Peter Cushing is his energetic self and is (as always) entertaining as a fast-talking, quick-witted, physically adept and ever-so-mannered archeologist. Thanks to the bizarre poster art that showed a beam of light shining through the mummy’s torso, Cushing suggested they “mustn’t cheat the audience…could I take the harpoon from the study and run it right through dear old Christopher?” Stories like this show the camaraderie and collaborative effort that, in this case, lead to one of the best scenes in the film, in which Cushing battles the undead creature. Aside from the hour-and-a-half prep time for Lee’s makeup, he fearlessly crashed through windows, and doors at one point nearly dislocating his shoulder when he plowed into a stunt door that was locked. Despite all the damage dealt towards the debonair actor, it doesn’t slow Kharis down, proving once again that the stately Christopher Lee is an incomparable monster.
Sets by Bernard Robinson make this modest project look as if it were multi-million dollar picture, the catacombs of Kharis and Ananka are brought to life on the much utilized Bray Studio. Cinematographer Jack Asher’s saturated technicolor palette accentuates the lush yellows and blues of Egyptian decor; the images just pop out at you. Fisher, favoring a more moody atmosphere after the more gore forward (for the time) approach in The Curse of Frankenstein and Horror of Dracula pays off handsomely, even if the brass at the British Board of Film Censors didn’t exactly approve. It seemed like Fisher’s illusory direction of implied macabre worked a bit too well since censors and critics once again lambasted Hammer for the suggested violence that they were so good at circumnavigating this time around.
Hammer’s saber rattling with the board of censors is something of a subject in itself. Ironically, when The Mummy was first screened, the BBFC gave Hammer’s latest monster movie an A certificate, meaning it would reach more screens (ergo being more profitable). When the color version played, however, it received an X certificate. John Trevelyan, head of the BBFC, protested the opening scene when Lee’s character Kharis get his tongue cut out. It wasn’t so much the act of mutilation, but the following scene that shows the severed piece of flesh being held up. Still images of this can be found (as it was left in the Japanese print), but these violent images had to be removed. Hammer’s relationship with the censors led to some selective editing for foreign distribution. Japanese cuts featured more blood, and versions for other European countries had a bit more skin. Regardless of the X rating, The Mummy was more of a success than Horror of Dracula. Hammer now had carte blanche with Universal’s collection of monsters. The sky seemed like the limit.

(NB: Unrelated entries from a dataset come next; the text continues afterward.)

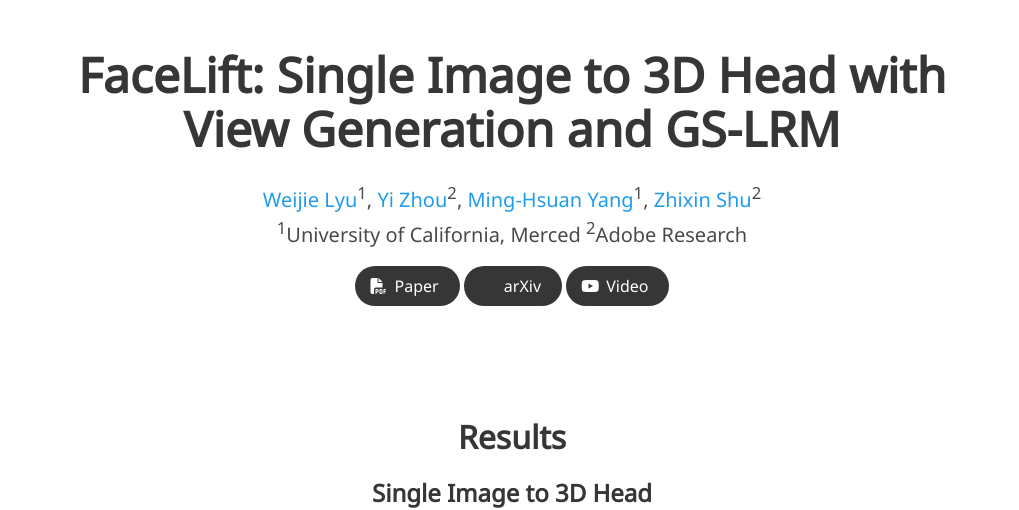
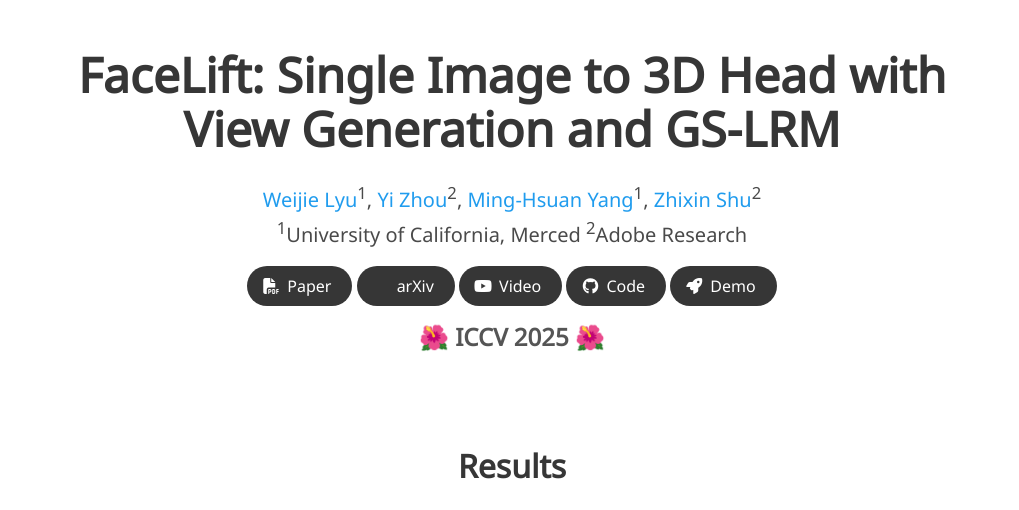
Before and after one commit to weijielyu/FaceLift, a plain HTML site: page more_results.html in a window 1280 px wide. Shown: the top 510 px of the page, without its empty margins (128-1147 px from the left). Drawn offline with nearby package versions, Linux system fonts and the light colour scheme; some icons are missing; a web font is replaced by a local one.

Commit message:
Update video and demo links in more_results.html

```diff
--- a/more_results.html
+++ b/more_results.html
@@ -81,7 +81,7 @@
               </span>
               <!-- Video Link. -->
               <span class="link-block">
-                <a href="https://youtu.be/lf0Gck9UOcU"
+                <a href="https://youtu.be/H-EZKmuYvRM"
                    class="external-link button is-normal is-rounded is-dark">
                   <span class="icon">
                       <i class="fab fa-youtube"></i>
@@ -90,16 +90,30 @@
                 </a>
               </span>
               <!-- Code Link. -->
-<!--               <span class="link-block">
+              <span class="link-block">
                 <a href="https://github.com/weijielyu/FaceLift"
                    class="external-link button is-normal is-rounded is-dark">
                   <span class="icon">
                       <i class="fab fa-github"></i>
                   </span>
-                  <span>GitHub</span>
+                  <span>Code</span>
                   </a>
-              </span> -->
+              </span>
+              <!-- Demo Link. -->
+              <span class="link-block">
+                <a href="https://huggingface.co/spaces/wlyu/FaceLift"
+                   class="external-link button is-normal is-rounded is-dark">
+                  <span class="icon">
+                      <i class="fas fa-rocket"></i>
+                  </span>
+                  <span>Demo</span>
+                </a>
+              </span>
             </div>
+          </div>
+          <!-- Submission Status. -->
+          <div class="title-row">
+            <span class="title is-4 publication-venue">🌺 ICCV 2025 🌺</span>
           </div>
         </div>
       </div>
```
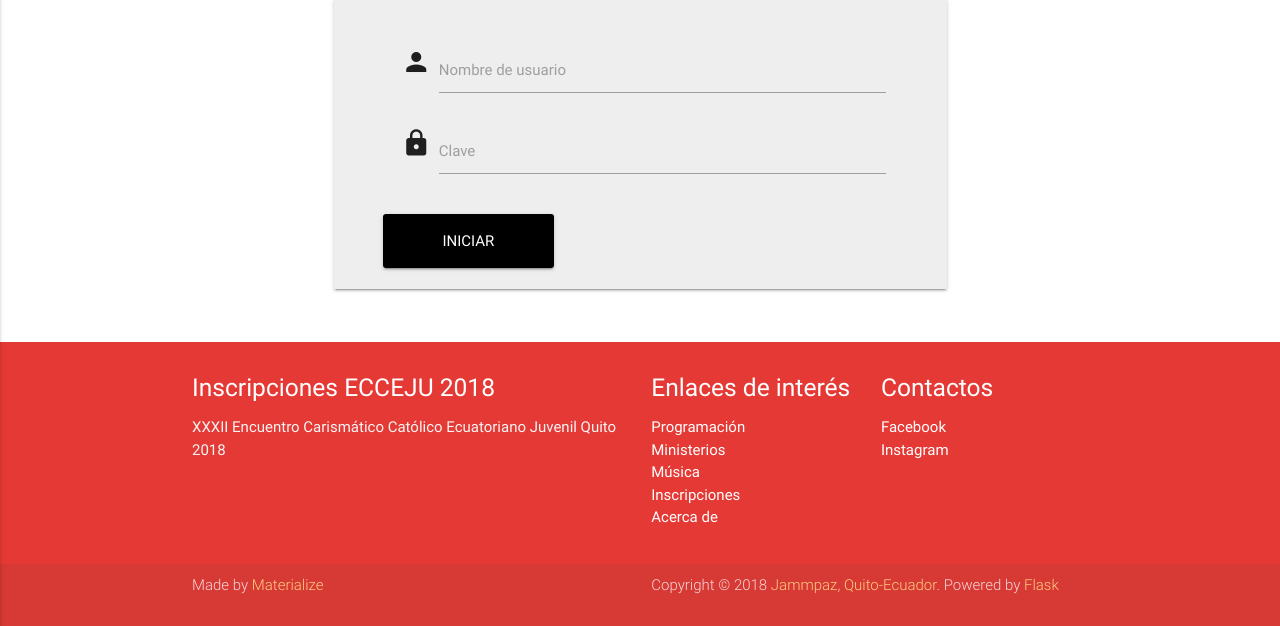
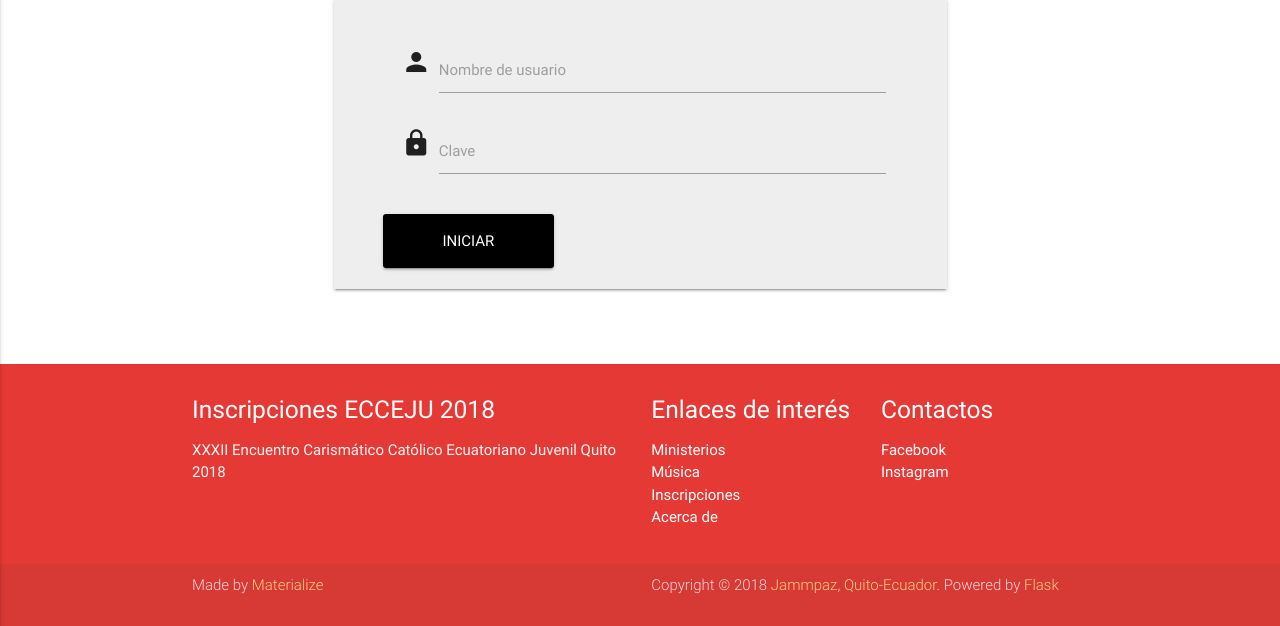
Before and after one commit to jammpaz/ecceju-inscripcion, a Flask app: a page that uses inscripcion/app/templates/includes/footer.html in a window 1280 px wide. Shown: the part 174-800 px from the top of the page. Run offline with Flask 2, Linux system fonts and the light colour scheme; parts of the project's set-up code (start-up, migrations or seed data) failed here and were passed over.

Commit message:
Removes programacion link

```diff
--- a/inscripcion/app/templates/includes/footer.html
+++ b/inscripcion/app/templates/includes/footer.html
@@ -8,7 +8,6 @@
         <div class="col l3 s12">
           <h5 class="white-text">Enlaces de interés</h5>
           <ul>
-            <li><a class="white-text" href="{{ site['ecceju-urls']['programacion'] }}">Programación</a></li>
             <li><a class="white-text" href="{{ site['ecceju-urls']['ministerios'] }}">Ministerios</a></li>
             <li><a class="white-text" href="{{ site['ecceju-urls']['musica'] }}">Música</a></li>
             <li><a class="white-text" href="{{ site['ecceju-urls']['inscripciones'] }}">Inscripciones</a></li>
```
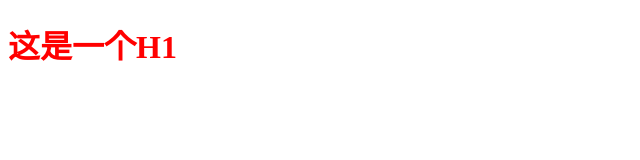
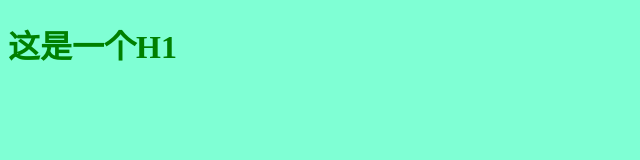
Before and after one commit to wen-bo-niu/project_01, a plain HTML site: page index.html in a window 1280 px wide. Shown: the whole page, without its empty margins (0-640 px from the left). Drawn offline with Linux system fonts and the light colour scheme.

Commit message:
修改后直接提交index.css和index.html文件

```diff
--- a/index.css
+++ b/index.css
@@ -0,0 +1,5 @@
+h1,body{
+    color: green;
+    background-color: aquamarine;
+
+}
--- a/index.html
+++ b/index.html
@@ -5,11 +5,8 @@
     <meta name="viewport" content="width=device-width, initial-scale=1.0" />
     <title>Document</title>
     <link rel="stylesheet" href="./index.css" />
-    <style>
-      h1{
-        color: red;
-      }
-    </style>
+
+
   </head>
   <body>
     <h1>这是一个H1</h1>
```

The Mummy doesn’t enjoy the recognition or prestige The Curse of Frankenstein or Horror of Dracula do, but it’s still one of the studio’s best-looking and most entertaining efforts, considered by many as one of their finest. These three films could be tethered as an informal trilogy, since they shaped Hammer horror, kicking off the studios three most enduring franchises, all helmed by Fisher and starring Lee and Cushing. Terence Fisher didn’t return to Hammer’s Mummy films, and its sequels consequently vary in quality. Suffice it to say, this one is the best, but we’ll hear more about the others later on.